:: The task ::
Repeat the whole listing below with nothing added or dropped.

:: Data for analysis ::
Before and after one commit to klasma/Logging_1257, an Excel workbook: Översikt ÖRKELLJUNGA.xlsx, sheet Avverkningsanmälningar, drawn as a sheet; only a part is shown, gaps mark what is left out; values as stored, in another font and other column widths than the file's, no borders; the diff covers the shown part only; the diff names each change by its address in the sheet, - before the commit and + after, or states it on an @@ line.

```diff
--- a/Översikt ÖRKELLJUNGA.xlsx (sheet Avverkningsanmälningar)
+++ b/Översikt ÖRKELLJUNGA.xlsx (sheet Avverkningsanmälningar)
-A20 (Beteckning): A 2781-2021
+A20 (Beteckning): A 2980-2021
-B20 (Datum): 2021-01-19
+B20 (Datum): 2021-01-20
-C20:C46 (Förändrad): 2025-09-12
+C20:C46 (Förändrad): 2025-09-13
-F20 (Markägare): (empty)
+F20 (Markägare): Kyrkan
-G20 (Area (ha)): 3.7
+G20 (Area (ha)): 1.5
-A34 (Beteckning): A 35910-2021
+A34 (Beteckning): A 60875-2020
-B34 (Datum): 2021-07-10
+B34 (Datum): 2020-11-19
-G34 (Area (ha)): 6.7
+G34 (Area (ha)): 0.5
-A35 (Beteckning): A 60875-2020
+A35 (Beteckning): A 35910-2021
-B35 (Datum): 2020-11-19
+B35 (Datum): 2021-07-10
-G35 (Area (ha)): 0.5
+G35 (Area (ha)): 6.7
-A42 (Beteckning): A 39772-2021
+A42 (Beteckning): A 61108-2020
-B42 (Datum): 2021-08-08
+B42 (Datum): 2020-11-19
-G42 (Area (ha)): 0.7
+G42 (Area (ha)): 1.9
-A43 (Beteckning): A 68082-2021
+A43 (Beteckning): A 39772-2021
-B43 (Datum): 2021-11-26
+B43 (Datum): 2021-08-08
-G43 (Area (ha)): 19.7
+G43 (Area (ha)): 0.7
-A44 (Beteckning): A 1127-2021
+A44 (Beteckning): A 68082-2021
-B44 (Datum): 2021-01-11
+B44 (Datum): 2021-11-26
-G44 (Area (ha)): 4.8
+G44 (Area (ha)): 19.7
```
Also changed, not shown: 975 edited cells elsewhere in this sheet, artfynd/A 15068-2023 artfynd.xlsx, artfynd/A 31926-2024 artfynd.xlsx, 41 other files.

:: Output ::
Before and after one commit to klasma/Logging_1257, an Excel workbook: Översikt ÖRKELLJUNGA.xlsx, sheet Avverkningsanmälningar, drawn as a sheet; only a part is shown, gaps mark what is left out; values as stored, in another font and other column widths than the file's, no borders; the diff covers the shown part only; the diff names each change by its address in the sheet, - before the commit and + after, or states it on an @@ line.

```diff
--- a/Översikt ÖRKELLJUNGA.xlsx (sheet Avverkningsanmälningar)
+++ b/Översikt ÖRKELLJUNGA.xlsx (sheet Avverkningsanmälningar)
-A20 (Beteckning): A 2781-2021
+A20 (Beteckning): A 2980-2021
-B20 (Datum): 2021-01-19
+B20 (Datum): 2021-01-20
-C20:C46 (Förändrad): 2025-09-12
+C20:C46 (Förändrad): 2025-09-13
-F20 (Markägare): (empty)
+F20 (Markägare): Kyrkan
-G20 (Area (ha)): 3.7
+G20 (Area (ha)): 1.5
-A34 (Beteckning): A 35910-2021
+A34 (Beteckning): A 60875-2020
-B34 (Datum): 2021-07-10
+B34 (Datum): 2020-11-19
-G34 (Area (ha)): 6.7
+G34 (Area (ha)): 0.5
-A35 (Beteckning): A 60875-2020
+A35 (Beteckning): A 35910-2021
-B35 (Datum): 2020-11-19
+B35 (Datum): 2021-07-10
-G35 (Area (ha)): 0.5
+G35 (Area (ha)): 6.7
-A42 (Beteckning): A 39772-2021
+A42 (Beteckning): A 61108-2020
-B42 (Datum): 2021-08-08
+B42 (Datum): 2020-11-19
-G42 (Area (ha)): 0.7
+G42 (Area (ha)): 1.9
-A43 (Beteckning): A 68082-2021
+A43 (Beteckning): A 39772-2021
-B43 (Datum): 2021-11-26
+B43 (Datum): 2021-08-08
-G43 (Area (ha)): 19.7
+G43 (Area (ha)): 0.7
-A44 (Beteckning): A 1127-2021
+A44 (Beteckning): A 68082-2021
-B44 (Datum): 2021-01-11
+B44 (Datum): 2021-11-26
-G44 (Area (ha)): 4.8
+G44 (Area (ha)): 19.7
```
Also changed, not shown: 975 edited cells elsewhere in this sheet, artfynd/A 15068-2023 artfynd.xlsx, artfynd/A 31926-2024 artfynd.xlsx, 41 other files.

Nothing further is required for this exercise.